1 tablespoon pastured butter
1 1/2 tablespoons all-purpose flour
1 cup fresh cream
1 tablespoon fresh lemon juice
2 oz dry white wine
2 stalks celery, thinly sliced
2 teaspoons tarragon
1 tablespoon chopped fresh parsley
1 tablespoon chopped fresh chives
1/4 teaspoon Shichimi Togarashi (optional)
sea salt & freshly-ground pepper
1 can premium quality wild Alaskan salmon
1 cup spelt or quinoa pasta (optional)
1 sheet puff pastry dough
1 teaspoon water
Prepare pasta, if using, leaving it very slightly underdone. Drain and set aside.
To make roux, melt the butter in a non-reactive pan, whisk in flour and cook stirring continuously until the raw flour taste is gone, about 5 minutes.
Heat the cream in another pan until simmering, then whisk in the roux and cook until sauce is thickened, about 3 minutes.
Reduce heat, add lemon juice, wine and the liquid from the salmon and simmer a few minutes more.
Add tarragon, parsley, salt and pepper and togarishi (if using). Stir to combine, then remove from heat.
Combine pasta, salmon, celery, chives and cream sauce in a bowl, taking care not to mash up the salmon.
Spoon salmon mixture into a buttered casserole, loosely filling the dish almost to the top. Pour a little more white sauce over the top of the salmon.
Roll out puff pastry dough to 1/4 inch thickness and 1 inch greater in diameter than the casserole itself.
Brush the outer inch of the dough with some egg beaten with water, then flip it up and over the casserole so that the egg mixture is on the inside, against the sides of the casserole.
Brush the rest of the egg & water over the top of the dough, then cut several vent holes with the tip of a knife.
Bake casserole in a 350 degree oven until the dough has risen and is golden brown in color, about 30 minutes.
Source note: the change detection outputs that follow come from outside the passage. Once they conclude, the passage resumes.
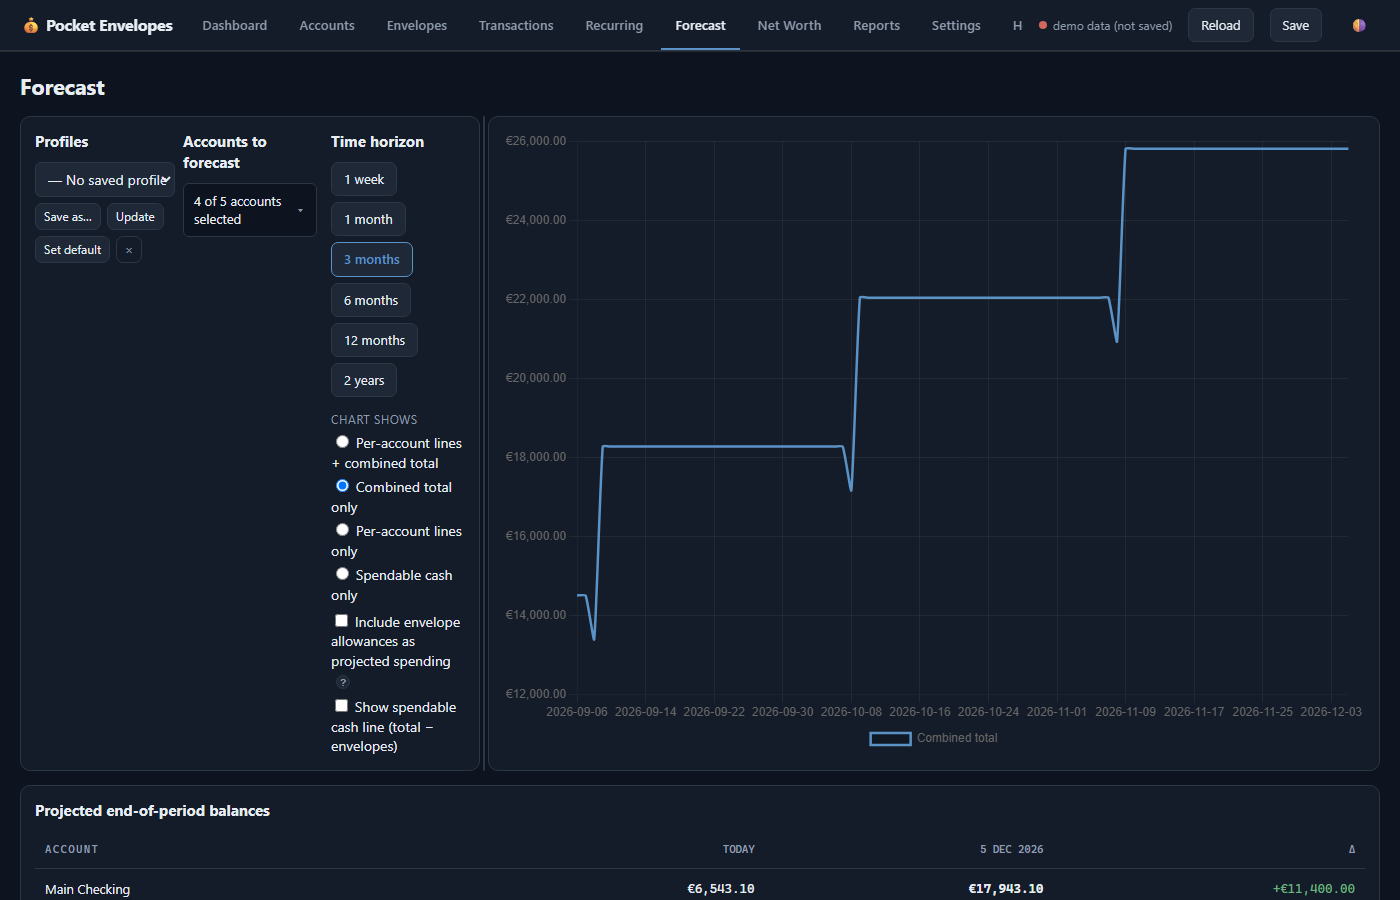
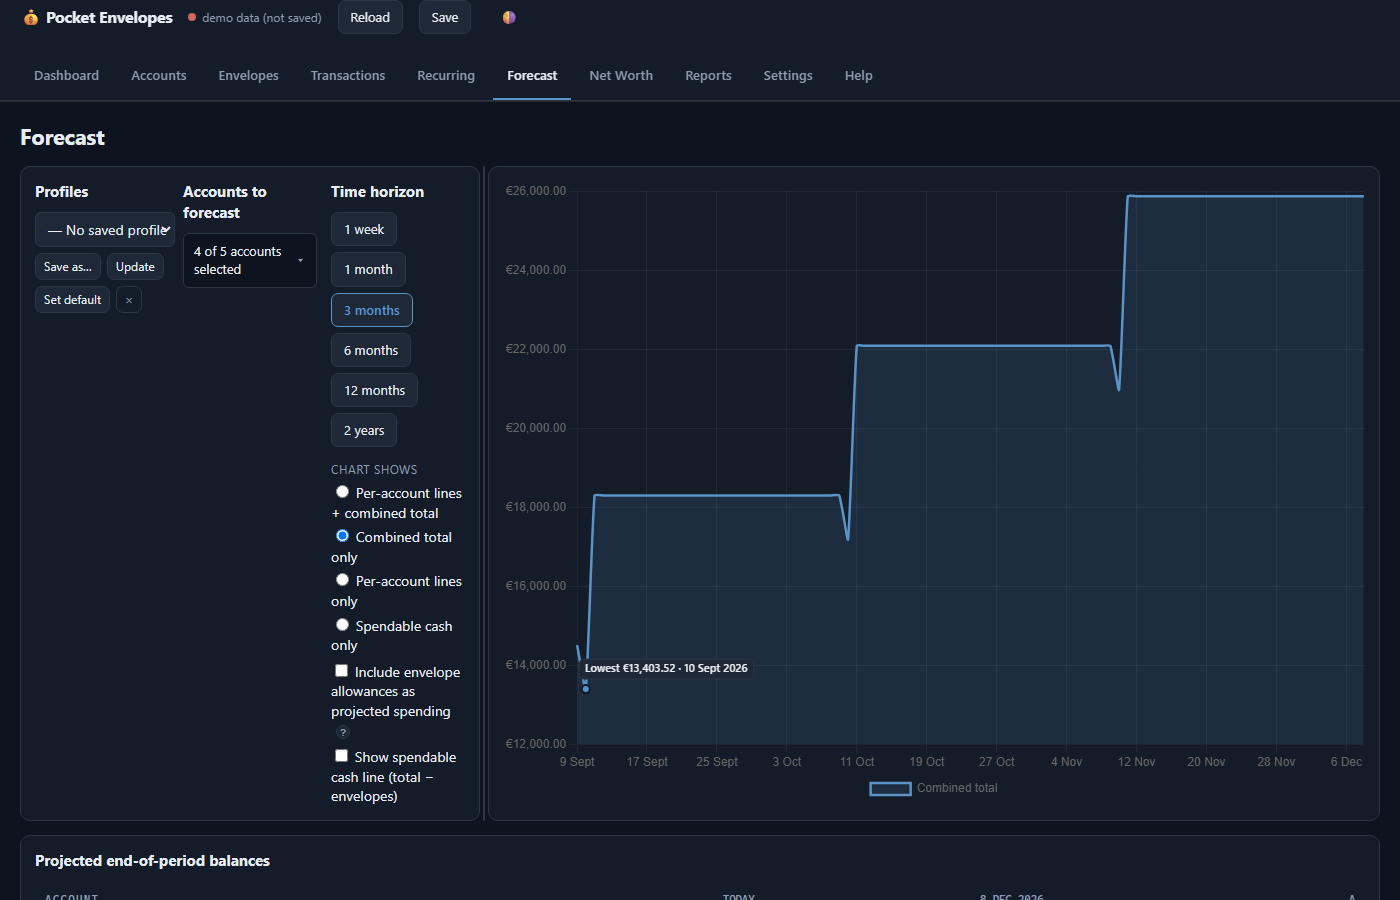
docs: regenerate the README screenshots for v0.6.0; tab strip wraps up to 1440px
The five screenshots now show the pace bars, card menus, marked forecast
low and neutral dashboard tile. The Playwright script that makes them is
checked in as screenshots/capture.py (1400x900, dark, English browser UI so
the native month picker is not in the OS language). Capturing at 1400px
showed the tab strip clipping the Help tab whenever the status label is
long, so the header's wrap breakpoint moves from 1380px to 1440px.

diff --git a/screenshots/capture.py b/screenshots/capture.py
@@ -1,0 +1,33 @@
+"""Regenerate the README screenshots from the demo dataset.
+
+    python screenshots/capture.py            # needs: pip install playwright && playwright install chromium
+
+Points headless Chromium at a running server (default http://127.0.0.1:8765,
+override with the SERVER environment variable) in ?demo=1 mode, which never
+reads or writes finance-data.json. Viewport 1400x900, dark theme (the demo's
+default), one PNG per view into this folder. The browser UI language is forced
+to English because native <input type="month"> follows the browser language,
+not the page locale.
+"""
+import os
+from pathlib import Path
+
+from playwright.sync_api import sync_playwright
+
+OUT = Path(__file__).resolve().parent
+BASE = os.environ.get("SERVER", "http://127.0.0.1:8765") + "/?demo=1"
+VIEWS = ["dashboard", "envelopes", "transactions", "forecast", "reports"]
+
+with sync_playwright() as p:
+    browser = p.chromium.launch(args=["--lang=en-GB"])
+    page = browser.new_page(viewport={"width": 1400, "height": 900}, device_scale_factor=1,
+                            color_scheme="dark", locale="en-GB")
+    for view in VIEWS:
+        page.goto(f"{BASE}&view={view}", wait_until="networkidle")
+        page.wait_for_selector("#main .card, #main table", timeout=10000)
+        page.wait_for_timeout(1200)      # let the charts animate in
+        page.mouse.move(0, 0)            # no hover states in the shot
+        target = OUT / f"{view}.png"
+        page.screenshot(path=str(target), full_page=False)
+        print("wrote", target.name, target.stat().st_size // 1024, "KB")
+    browser.close()

diff --git a/CLAUDE.md b/CLAUDE.md
@@ -21,7 +21,7 @@ A single-file personal-finance web app focused on envelope budgeting, built by a
 | `launch.sh` | macOS/Linux launcher. Same Python detection logic as `launch.bat`. |
 | `vendor/chart.umd.min.js` | Locally-vendored Chart.js (loaded via `<script src="vendor/chart.umd.min.js">`). See `vendor/README.md` for version + provenance. |
 | `vendor/chart.js-LICENSE.txt` | Chart.js's MIT license text, vendored next to the bundle so the redistribution terms travel with it. |
-| `screenshots/` | The five README screenshots (dashboard, envelopes, transactions, forecast, reports), regenerated from `?demo=1` via a Playwright script. |
+| `screenshots/` | The five README screenshots (dashboard, envelopes, transactions, forecast, reports) plus `capture.py`, the Playwright script that regenerates them from `?demo=1` against a running server (1400×900, dark, English browser UI so the month picker is not in the OS language). Needs a Python with `playwright` installed; on this PC use `newbuilding-crew-pack\.venv`. |
 | `README.md` | User-facing docs: install, concepts, security, optional multi-device setup. |
 | `SECURITY.md` | Security policy: the no-auth / loopback-only model in practice, and how to report an issue. |
 | `CONTRIBUTING.md` | How to propose a change; what to run before opening a PR. |
@@ -141,7 +141,7 @@ data = {
 10. **Rolling backups live in `localStorage`, not on disk.** File System Access only gives the app a *file* handle, not the parent directory, so writing sibling `.bak` files would require switching to `showDirectoryPicker()` (significant UX change). Backups are stored as one `envBudget_bak_<date>` key per day with a small `envBudget_bak_index` for the slot list. Trade-off: clearing site data wipes backups. Disk-level backups via directory picker remain on the roadmap. Restore goes through `pushUndo()` so a wrong restore is Ctrl-Z-able.
 11. **Add/Edit transaction snapshots undo.** The `t_save` handler (Add Tx / Edit Tx / recurring-instance-now) calls `pushUndo('Add transaction' | 'Edit transaction')` *before* the push/overwrite. This is the highest-frequency mutation and was previously the one destructive site that did NOT snapshot — so Ctrl-Z popped an older snapshot and reverted an unrelated earlier change while the just-edited tx survived. Reinforces #8; don't remove it. (Fixed 2026-05-31, review-360.)
 12. **Due-review "Apply selected" advances `lastAppliedDate` only through the contiguous applied prefix.** In `showDueReview()`'s `dueApplySel` handler, each recurring's watermark may advance only up to its latest applied occurrence that has **no earlier un-ticked sibling** — NOT to the max applied date. The old max-advance jumped the watermark past a skipped earlier occurrence, which then sat before `lastAppliedDate` and was silently never offered again (financial data loss). Trade-off of the fix: a later occurrence applied across a gap reappears in the next review (visible, recoverable) rather than an earlier skipped one vanishing (silent); a permanent skip must be a separate deliberate action. Do NOT "optimize" this back to max-date advancement. (`applyDueRecurring`'s own max-advance is fine there because it applies *all* due occurrences, leaving no gaps.) (Fixed 2026-05-31, review-360.)
-13. **review-360 medium pass (2026-05-31).** A batch of smaller fixes worth knowing about: (a) **Close-out now snapshots undo** (`co_apply` calls `pushUndo` — same theme as #11). (b) **Reports does one tx scan, not four** — `reportsAggregates()` computes both aggregates once; `renderReports` caches them in `_reportsAgg` for `bindReports`. **Ordering invariant:** `bindReports` must run immediately after `renderReports` (it does — the view switch calls them in sequence); it falls back to recomputing if `_reportsAgg` is null. (c) **`recurringToTx` extracted** as the single source of truth for recurring→tx routing. (d) **`openModal` auto-associates `<label>`s** with their controls — keep modal fields as `<div class="field"><label>…</label><input …></div>` and they get a programmatic label for free. (e) **Settings currency/locale escaped** with `esc()` (was a stored-XSS sink on import). (f) **Nav tabs wrap to their own row** between 721–1380px (1280px laptops no longer clip the tab strip).
+13. **review-360 medium pass (2026-05-31).** A batch of smaller fixes worth knowing about: (a) **Close-out now snapshots undo** (`co_apply` calls `pushUndo` — same theme as #11). (b) **Reports does one tx scan, not four** — `reportsAggregates()` computes both aggregates once; `renderReports` caches them in `_reportsAgg` for `bindReports`. **Ordering invariant:** `bindReports` must run immediately after `renderReports` (it does — the view switch calls them in sequence); it falls back to recomputing if `_reportsAgg` is null. (c) **`recurringToTx` extracted** as the single source of truth for recurring→tx routing. (d) **`openModal` auto-associates `<label>`s** with their controls — keep modal fields as `<div class="field"><label>…</label><input …></div>` and they get a programmatic label for free. (e) **Settings currency/locale escaped** with `esc()` (was a stored-XSS sink on import). (f) **Nav tabs wrap to their own row** between 721–1440px (1280px laptops no longer clip the tab strip; the upper bound moved from 1380 to 1440 on 2026-09-09 because a long status label clipped the Help tab at 1400px).
 14. **review-360 low pass (2026-05-31).** Mostly DRY/a11y polish — see the Helpers table for the new shared functions (`recurringResumeDate`, `wireAmountPreview`, `txDisplayParts`, `plural`, `linkHelpTips`). Plus: removed a dead no-op loop in `applyDueRecurring` (its watermark is set per-occurrence in the main loop — do NOT re-add a "advance to today" pass, same reasoning as #12); `restoreBackup` now rejects valid-JSON-but-non-object backups before `migrate()`; `idbSet` settles on error/abort so `openFile`/`newFile` can't hang; modal labels/help-tips/tap-targets/aria-current hardened; undo toasts surface the Ctrl+Z fallback in their text. **Deferred** (logged, not done): the forecast per-occurrence inner loops (`forecastAccountBalances`) and the global full-`render()` teardown — both measured negligible (sub-ms / within frame budget) and sit in the most sensitive code, so the regression risk outweighs the gain. Revisit only if a profiler flags them at real data sizes.
 15. **Modals are draggable + resizable on desktop (2026-06-01).** `.modal` gets `resize: both` and a drag-by-title-bar handler (`makeModalDraggable`), both gated on `(pointer: fine)` so touch keeps the full-width centered modal. Drag is clamped to keep the whole modal on-screen (the title bar is the only grab handle — it must never leave the viewport). Position/size **reset on every open** (`openModal` clears `transform`/`width`/`height` on the reused `#modal`). The focus trap, Esc-close and `aria` labelling are untouched. Backdrop click-to-close was hardened: it now only closes when the press *started* on `#modalBg` (tracked via a `pointerdown` flag) — otherwise a resize/drag that releases over the backdrop fires a click targeting `#modalBg` and would close the dialog mid-interaction. Don't put interactive controls in a modal's title `<h2>`: it's the drag handle (pointerdown calls `preventDefault`).
 16. **Theme supports Auto (system) (2026-06-01).** `settings.theme` is now `'auto' | 'dark' | 'light'` (default `'auto'` for new files; existing `'dark'`/`'light'` files unchanged). `resolvedTheme()` maps the setting to an effective `'dark'`/`'light'` (Auto follows `matchMedia('(prefers-color-scheme: light)')`); `applyTheme()` writes that resolved value to `<html data-theme>` — **CSS only ever sees `dark`/`light`, never `auto`**. A one-line inline script in `<head>` sets the first-paint theme from the OS (before the data file's saved preference loads) to avoid a dark flash on light systems. A `matchMedia` `change` listener re-applies + re-renders live when the OS flips *and* the user is on Auto. Both the header `🌗` button (cycles dark → light → auto) and Settings → Theme write `settings.theme` then call `applyTheme()`+`updateThemeButton()`. Always go through `applyTheme()` — don't set `document.documentElement.dataset.theme` to a raw setting value (it could be `'auto'`, which no CSS rule matches).

diff --git a/CHANGELOG.md b/CHANGELOG.md
@@ -5,6 +5,13 @@ author's working copy; the public repository starts from the 2026-09-06
 state. Changes that touch how money is counted are marked **(accounting)**,
 because those are the ones worth re-checking your own figures after.
 
+## Unreleased
+
+- The tab strip takes its own row up to 1440px wide (was 1380px): between
+  the two, a long status label pushed the Help tab off the header.
+- README screenshots regenerated for the v0.6.0 look; the Playwright script
+  that makes them now lives in `screenshots/capture.py`.
+
 ## 2026-09-08 — v0.6.0, pace bars, a marked forecast low, a lighter light theme
 
 - **Envelope cards show the month's pace.** The printed-tint fill (a hatch
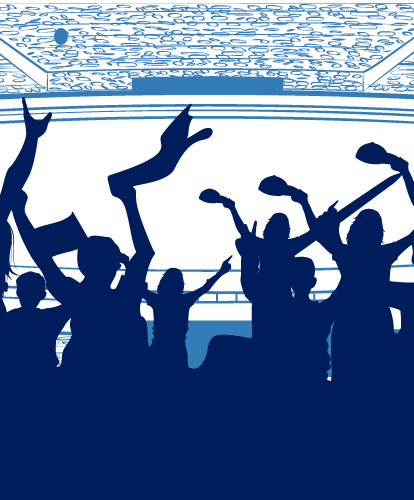
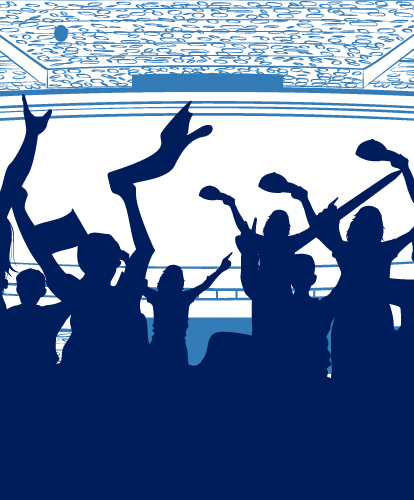
--- Auto-Git Commit ---

diff --git a/public/WidgetSubBasic/index.html b/public/WidgetSubBasic/index.html
@@ -161,7 +161,7 @@
                     #main-body {
                               background-image: url("cricketGround.png");
                               background-repeat: no-repeat;
-                              background-position-y: 95px;
+                              background-position-y: 96px;
                               height: 357px;
                               z-index: 20;
                     }
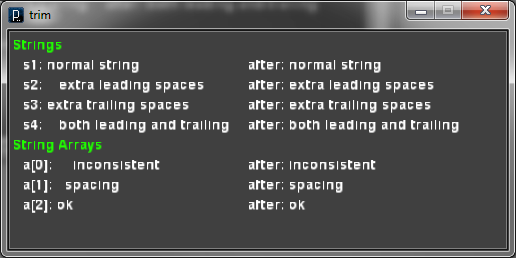
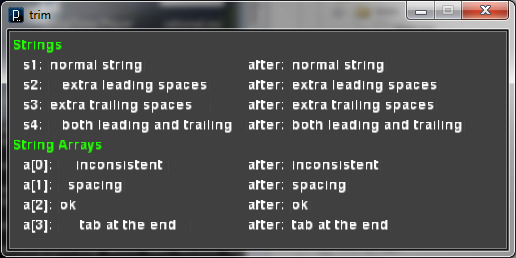
#19, fixed image and htm source code test file

diff --git a/examples/seneca/trim/trimtest.htm b/examples/seneca/trim/trimtest.htm
@@ -94,7 +94,7 @@ String s1 = "normal string";
 String s2 = "   extra leading spaces";
 String s3 = "extra trailing spaces    ";
 String s4 = "   both leading and trailing   ";
-String[] a = { "    inconsistent ", "  spacing", "ok" };
+String[] a = { "    inconsistent ", "  spacing", "ok", "     tab at the end   	"};
 String[] a2 = trim(a);
 
 PFont font;
@@ -104,17 +104,17 @@ fill(32, 255, 0);
 text("Strings", 5, 20);
 text("String Arrays", 5, 120);
 fill(255, 255, 255);
-text("s1: " + s1, 15, 40);
-text("after: " + trim(s1), 240, 40);
-text("s2: " + s2, 15, 60);
-text("after: " + trim(s2), 240, 60);
-text("s3: " + s3, 15, 80);
-text("after: " + trim(s3), 240, 80);
-text("s4: " + s4, 15, 100);
-text("after: " + trim(s4), 240, 100);
+text("s1: |" + s1 + "|", 15, 40);
+text("after: |" + trim(s1) + "|", 240, 40);
+text("s2: |" + s2 + "|", 15, 60);
+text("after: |" + trim(s2) + "|", 240, 60);
+text("s3: |" + s3 + "|", 15, 80);
+text("after: |" + trim(s3) + "|", 240, 80);
+text("s4: |" + s4 + "|", 15, 100);
+text("after: |" + trim(s4) + "|", 240, 100);
 for(int i=0; i&lt;a2.length; i++){
-  text("a[" + i + "]: " + a[i], 15, 140+(i*20));
-  text("after: " + a2[i], 240, 140+(i*20));
+  text("a[" + i + "]: |" + a[i] + "|", 15, 140+(i*20));
+  text("after: |" + a2[i] + "|", 240, 140+(i*20));
 }
         </pre>
     <br />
Allow to rest 5 minutes before serving.
The post is part of the Pennywise Platter Thursday at The Nourishing Gourmet